EXERCISE PROMPT: Without altering a word, return the records below, but exclude the pictures.

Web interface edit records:

Content starts

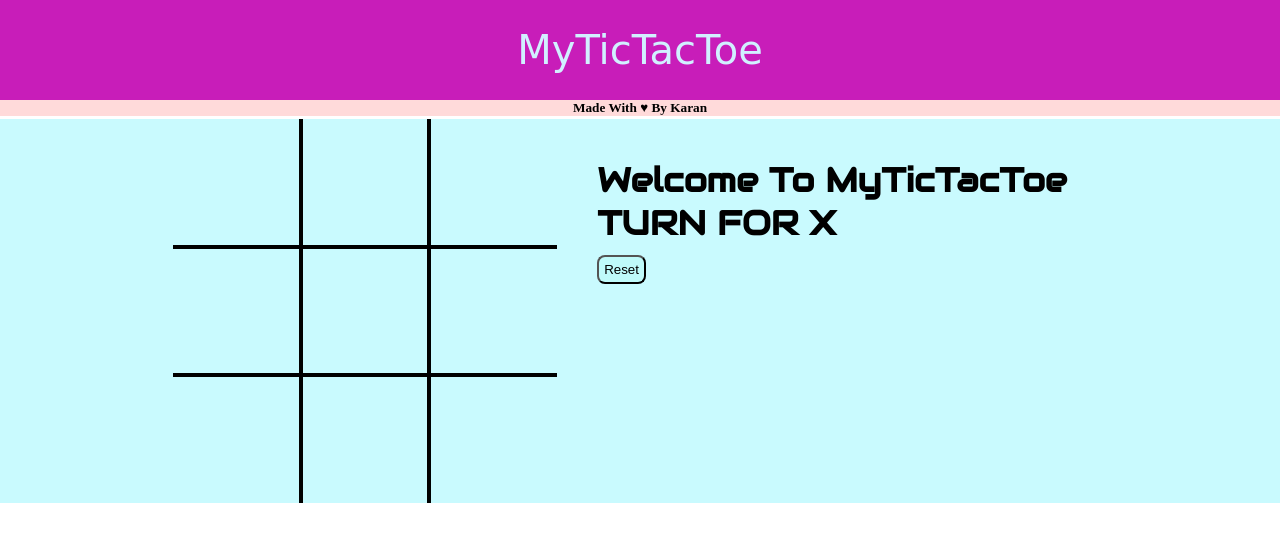
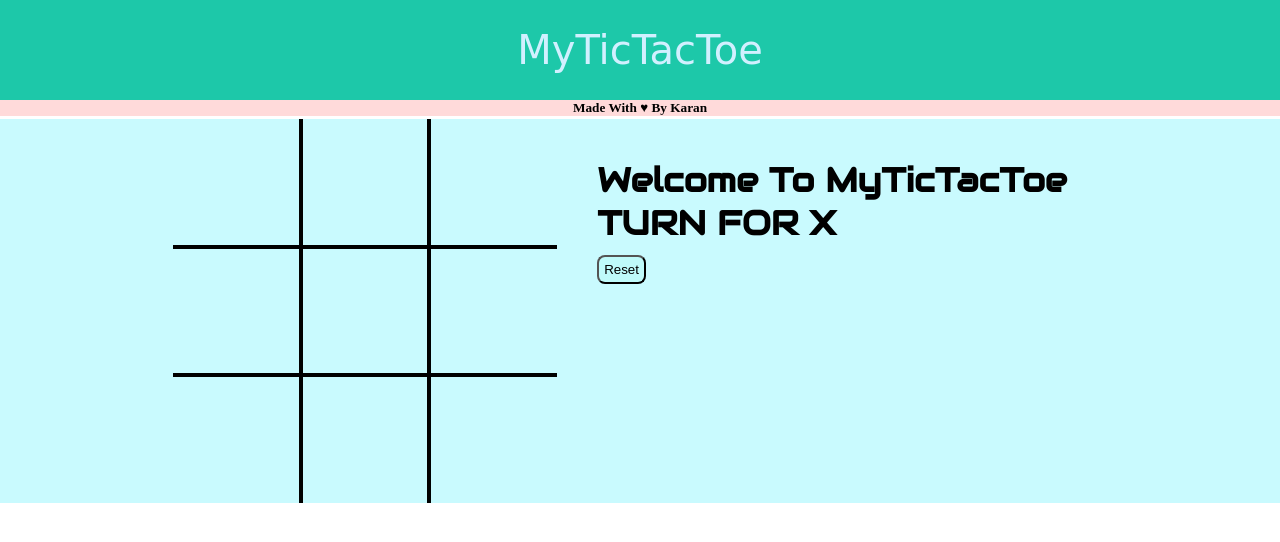
Before and after one commit to i-k6/tictactoe, a plain HTML site: page index.html in a window 1280 px wide. Drawn offline with Linux system fonts and the light colour scheme; a web font is replaced by a local one.

Commit message:
update style.css

```diff
--- a/style.css
+++ b/style.css
@@ -15,7 +15,7 @@ nav ul{
 }
 
 nav{
-    background-color: rgb(200, 29, 185);
+    background-color: rgb(29, 200, 169);
     color: rgb(209, 240, 255);
     height: 60px;
     display: flex;
```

Content ends

TASK OUTPUT:
Before and after one commit to i-k6/tictactoe, a plain HTML site: page index.html in a window 1280 px wide. Drawn offline with Linux system fonts and the light colour scheme; a web font is replaced by a local one.

Commit message:
update style.css

```diff
--- a/style.css
+++ b/style.css
@@ -15,7 +15,7 @@ nav ul{
 }
 
 nav{
-    background-color: rgb(200, 29, 185);
+    background-color: rgb(29, 200, 169);
     color: rgb(209, 240, 255);
     height: 60px;
     display: flex;
```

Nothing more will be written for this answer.